Oregon State University scientists have developed a method that could potentially predict the cancer-causing potential of chemicals released into the air during wildfires and fossil fuel combustion.
The research, which was recently published in the journal Toxicology in Vitro, was conducted as a part of the OSU Superfund Research Program. The findings are important for agencies that regulate air pollution caused by these chemicals, known as polycyclic aromatic hydrocarbons (PAHs). It also could help medical researchers who study patients with conditions such as asthma.
PAHs are a class of chemicals that occur naturally in coal, crude oil and gasoline. They also are produced when coal, oil, gas, wood, garbage and tobacco are burned. At high levels, as was the case during recent wildfires in the western United States, when PAHs are inhaled they can be harmful to human health.
Despite PAHs being the first class of chemicals identified as cancer-causing, little is known about the carcinogenic potential of the more than 1,500 PAHs. Part of the challenge is that PAHs usually occur as a mixture of chemicals, making it difficult to tease apart roles of individual chemicals in the mixture.
The OSU researchers, led by Susan Tilton, an associate professor in the Department of Environmental and Molecular Toxicology in the College of Agricultural Sciences, have been studying PAHs for over six years. They previously developed a system to predict whether tumors formed in mice exposed to certain PAHs.
The current research translates that approach using human bronchial cells. The researchers treated the cells with individual PAHs and then used computational analysis to look at changes across thousands of genes simultaneously to identify gene signatures. They then looked for gene signatures consistent across the different chemicals with similar carcinogenic potential.

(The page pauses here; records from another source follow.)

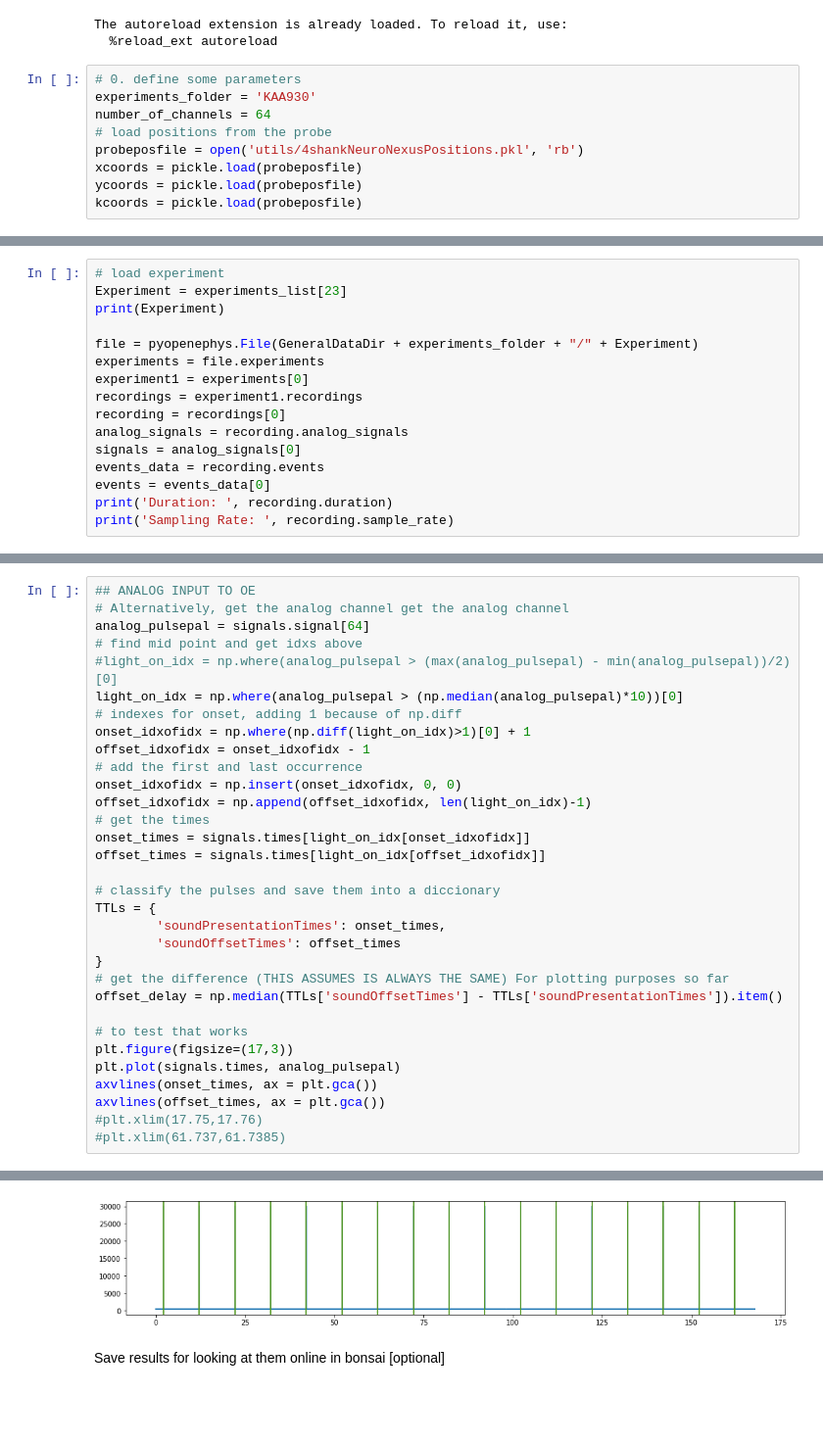
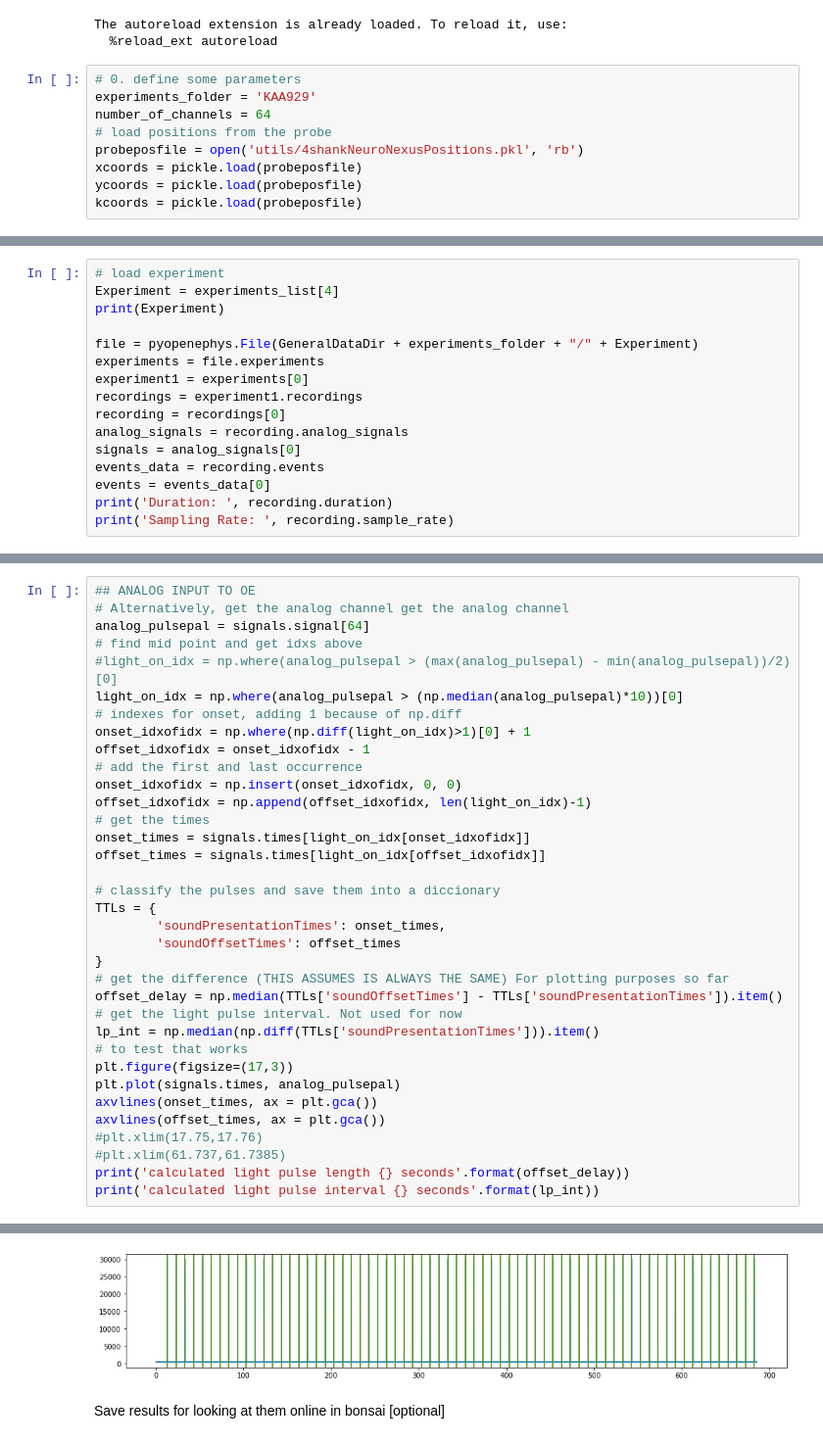
Before and after one commit to HernandoMV/OpenEphys_Analysis, a Jupyter notebook: Invitro_OE.ipynb, the cells around one changed output, grey strips where cells are left out. Shown at 98% size. Cells and saved outputs as stored; diff of their text form; blank space fills up the shorter version.

```diff
--- a/Invitro_OE.ipynb
+++ b/Invitro_OE.ipynb
@@ -22,7 +22,7 @@ The autoreload extension is already loaded. To reload it, use:
   %reload_ext autoreload
 # %%
 # 0. define some parameters
-experiments_folder = 'KAA930'
+experiments_folder = 'KAA929'
 number_of_channels = 64
 # load positions from the probe
 probeposfile = open('utils/4shankNeuroNexusPositions.pkl', 'rb')
@@ -63,6 +59,6 @@ for i,e in enumerate(experiments_list):
 # %%
 # load experiment
-Experiment = experiments_list[23]
+Experiment = experiments_list[4]
 print(Experiment)
 
 file = pyopenephys.File(GeneralDataDir + experiments_folder + "/" + Experiment)
@@ -108,7 +104,8 @@ TTLs = {
 }
 # get the difference (THIS ASSUMES IS ALWAYS THE SAME) For plotting purposes so far
 offset_delay = np.median(TTLs['soundOffsetTimes'] - TTLs['soundPresentationTimes']).item()
-
+# get the light pulse interval. Not used for now
+lp_int = np.median(np.diff(TTLs['soundPresentationTimes'])).item()
 # to test that works
 plt.figure(figsize=(17,3))
 plt.plot(signals.times, analog_pulsepal)
@@ -116,4 +113,6 @@ axvlines(onset_times, ax = plt.gca())
 axvlines(offset_times, ax = plt.gca())
 #plt.xlim(17.75,17.76)
 #plt.xlim(61.737,61.7385)
+print('calculated light pulse length {} seconds'.format(offset_delay))
+print('calculated light pulse interval {} seconds'.format(lp_int))
 # %% [output]
@@ -121,4 +121,4 @@ axvlines(offset_times, ax = plt.gca())
-[figure, old version]
+[figure, new version]
 # %% [markdown]
 Save results for looking at them online in bonsai [optional]
 # %%
```
Also changed, not shown: parts of 16 cells of this notebook.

“Those with similar carcinogenic potential are the ones we can focus on,” Tilton said. “Potentially, in the future we wouldn’t need to look at thousands and thousands of genes. Once we tested enough chemicals and felt very confident about this we could drill down and look at a select handful of genes in order to make these types of predictions.”
In the future, the researchers plan to expand the number of chemicals that they test, particularly chemicals whose carcinogenic potential is not well understood. They also want to study lung cells from people with pre-existing conditions, such as asthma and chronic obstructive pulmonary disease, to see if they are particularly sensitive to certain chemicals.